Data under study below:

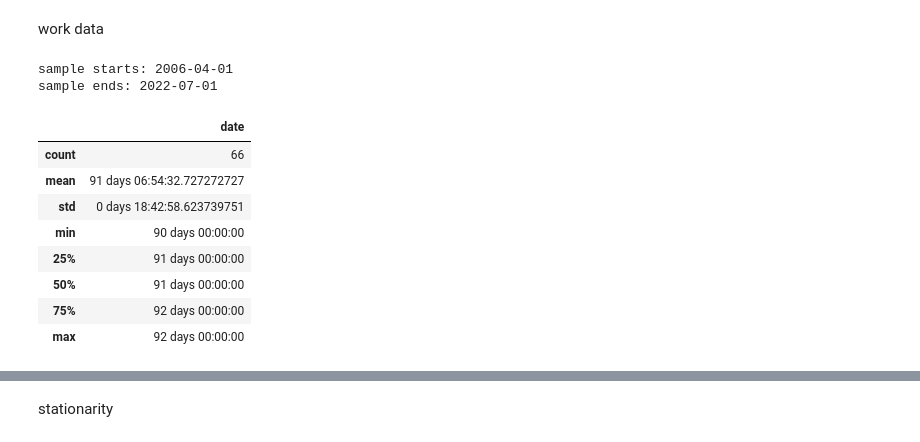
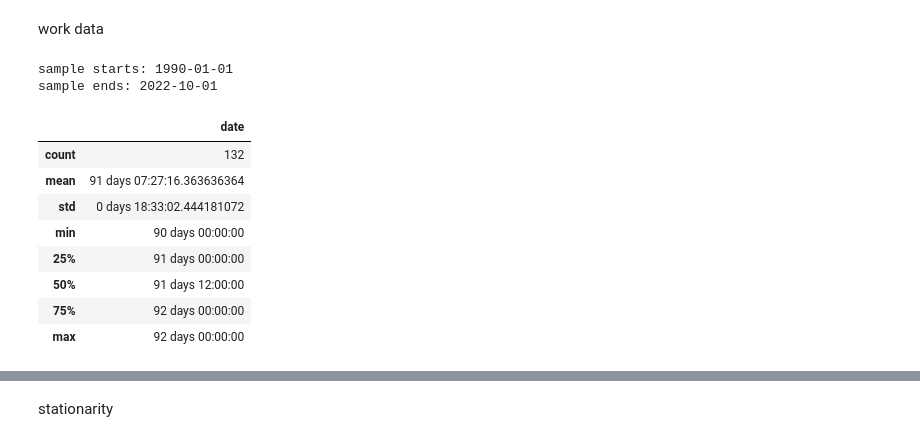
Before and after one commit to lukasgrahl/memoire1, a Jupyter notebook: notebooks/01-load_data.ipynb, the cells around one changed output, grey strips where cells are left out. Saved outputs shown, nothing was run; the diff lists cells and outputs as text; code cells hidden in the pictures.

```diff
--- a/notebooks/01-load_data.ipynb
+++ b/notebooks/01-load_data.ipynb
@@ -47,23 +21,26 @@ plot_dfs(df_all, sns.lineplot, fill_arr=recession_dict)
+# %%
+from config import fred_dict, recession_dict
+df_all = load_data('raw_data.csv', DATA_DIR, fred_dict)
 # %% [markdown]
 work data
 # %%
-df = df_all.dropna().copy()
+df = df_all.copy()
 df.drop(['recs', 'defl'], axis=1, inplace=True)
 
 # sample period
 print(f'sample starts: {df.index[0].date()} \nsample ends: {df.index[-1].date()}')
 
 # check for missing intra sample data
 pd.DataFrame(df.index - df.index.shift(-1)).describe()
 # %% [output]
-sample starts: 2006-04-01
-sample ends: 2022-07-01
+sample starts: 1990-01-01
+sample ends: 2022-10-01
 |  | date |
-| count | 66 |
-| mean | 91 days 06:54:32.727272727 |
-| std | 0 days 18:42:58.623739751 |
+| count | 132 |
+| mean | 91 days 07:27:16.363636364 |
+| std | 0 days 18:33:02.444181072 |
 | min | 90 days 00:00:00 |
 | 25% | 91 days 00:00:00 |
-| 50% | 91 days 00:00:00 |
+| 50% | 91 days 12:00:00 |
 | 75% | 92 days 00:00:00 |
 | max | 92 days 00:00:00 |
```
Also changed, not shown: parts of 32 cells of this notebook, 3 other files.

End of Data under study.

> _The task_
Which lines above contain the word "shown"? List them.

> _Solution to the exercise_
Before and after one commit to lukasgrahl/memoire1, a Jupyter notebook: notebooks/01-load_data.ipynb, the cells around one changed output, grey strips where cells are left out. Saved outputs shown, nothing was run; the diff lists cells and outputs as text; code cells hidden in the pictures.
Also changed, not shown: parts of 32 cells of this notebook, 3 other files.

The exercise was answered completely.